Appeal from the Order of the Workmen's Compensation Appeal Board in case of Ann Marie Hudack v. Livingston Club, No. A-71485.
Michael Prokup, with him Stamberg, Caplan & Calnan, for petitioner.
David G. Welty, for respondent.
President Judge Bowman and Judges Mencer and Blatt, sitting as a panel of three. Opinion by Judge Mencer.
[ 32 Pa. Commw. Page 509]
Ann Marie Hudack (claimant) appeals from a decision of the Workmen's Compensation Appeal Board (Board) affirming a referee's denial of compensation for a heart attack allegedly suffered by the claimant while at work on September 25, 1974. We affirm.
Claimant was employed as a waitress by the Livingston Club. For two weeks prior to September 25, 1974, claimant had been experiencing chest pains which were subsequently diagnosed as manifestations of a pre-existing progressive heart disease known as myocardial ischemia. On the day in question, while claimant was ascending a flight of stairs in the course of her employment, she experienced a severe pain in her chest which required her to sit down on the steps for about five minutes. Claimant worked the rest of the day as scheduled and consulted her family physician the next day. On October 4, 1974, claimant was examined by a cardiologist, Dr. Theodore Donmoyer, who concluded that she had suffered a myocardial infarction (heart attack) at some time during the preceding two weeks.

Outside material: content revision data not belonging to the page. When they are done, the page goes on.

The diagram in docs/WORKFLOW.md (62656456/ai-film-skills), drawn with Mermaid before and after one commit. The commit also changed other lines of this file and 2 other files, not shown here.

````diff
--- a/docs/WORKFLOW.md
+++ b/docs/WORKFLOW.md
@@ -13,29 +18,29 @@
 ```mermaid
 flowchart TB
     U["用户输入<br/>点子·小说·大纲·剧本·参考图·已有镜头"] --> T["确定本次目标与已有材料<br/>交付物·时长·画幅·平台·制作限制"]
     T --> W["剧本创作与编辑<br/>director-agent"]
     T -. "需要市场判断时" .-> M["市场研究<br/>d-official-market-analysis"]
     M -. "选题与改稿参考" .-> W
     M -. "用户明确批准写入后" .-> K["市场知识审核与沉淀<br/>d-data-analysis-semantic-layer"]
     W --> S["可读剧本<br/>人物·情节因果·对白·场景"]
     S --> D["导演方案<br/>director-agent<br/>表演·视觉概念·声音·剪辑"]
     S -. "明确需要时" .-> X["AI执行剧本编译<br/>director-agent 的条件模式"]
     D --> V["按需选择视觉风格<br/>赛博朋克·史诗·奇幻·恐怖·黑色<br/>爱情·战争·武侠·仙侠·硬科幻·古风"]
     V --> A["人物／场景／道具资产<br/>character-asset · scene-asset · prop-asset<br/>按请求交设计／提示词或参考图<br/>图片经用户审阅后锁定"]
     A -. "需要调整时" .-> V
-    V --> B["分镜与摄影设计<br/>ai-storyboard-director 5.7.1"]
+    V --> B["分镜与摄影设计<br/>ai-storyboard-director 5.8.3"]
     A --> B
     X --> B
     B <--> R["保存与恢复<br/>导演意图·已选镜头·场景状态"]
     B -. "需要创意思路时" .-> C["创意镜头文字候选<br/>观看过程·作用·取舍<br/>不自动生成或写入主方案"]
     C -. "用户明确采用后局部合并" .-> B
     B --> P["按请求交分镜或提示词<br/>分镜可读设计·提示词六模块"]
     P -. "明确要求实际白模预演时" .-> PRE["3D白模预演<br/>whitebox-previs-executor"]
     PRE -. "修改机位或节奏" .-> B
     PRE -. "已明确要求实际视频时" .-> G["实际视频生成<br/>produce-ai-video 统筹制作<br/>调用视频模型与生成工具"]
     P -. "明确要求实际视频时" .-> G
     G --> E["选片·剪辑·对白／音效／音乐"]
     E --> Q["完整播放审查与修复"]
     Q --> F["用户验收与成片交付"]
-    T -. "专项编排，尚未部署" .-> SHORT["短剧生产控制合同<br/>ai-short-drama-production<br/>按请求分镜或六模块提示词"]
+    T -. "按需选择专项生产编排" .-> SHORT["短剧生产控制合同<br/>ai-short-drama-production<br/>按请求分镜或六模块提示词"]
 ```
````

Heart attacks are compensable injuries under Section 301(c) of The Pennsylvania Workmen's Compensation Act (Act), Act of June 2, 1915, P.L. 736, as amended, 77 P.S. § 411(1), if they (1) arise in the course of employment and (2) are related thereto. Workmen's Compensation Appeal Board v. Auto Express, Inc., 21 Pa. Commonwealth Ct. 559, 346 A.2d
[ 32 Pa. Commw. Page 510829]
(1975). The second element has been interpreted to mean that a claimant must show a causal connection between his work and his heart attack. Workmen's Compensation Appeal Board v. Jeddo Highland Coal Co., 19 Pa. Commonwealth Ct. 90, 94, 338 A.2d 744, 747 (1975). Where this causal connection is not obvious, it must be established by unequivocal medical testimony. Heffer v. GAF Corp., 29 Pa. Commonwealth Ct. 365, 370 A.2d 1254 (1977).
In this case, the referee found, and the Board agreed, that the claimant failed to establish that her heart attack was causally connected to her employment. Claimant contends that the referee and the Board capriciously disregarded the testimony of claimant's cardiologist, Dr. Donmoyer, in reaching this conclusion.*fn1 However, the only testimony concerning causation is so ambiguous and uncertain in nature that we cannot conclude that the referee erred in deciding that the claimant had not established the necessary causal connection.
When asked whether, in his opinion, the claimant's exertion at work was a cause of the myocardial infarction, Dr. Donmoyer's reply was not entirely responsive to the question: "Well at any rate, ascending the stairs is a typical form of effort to cause pain in coronary disease and indeed with ...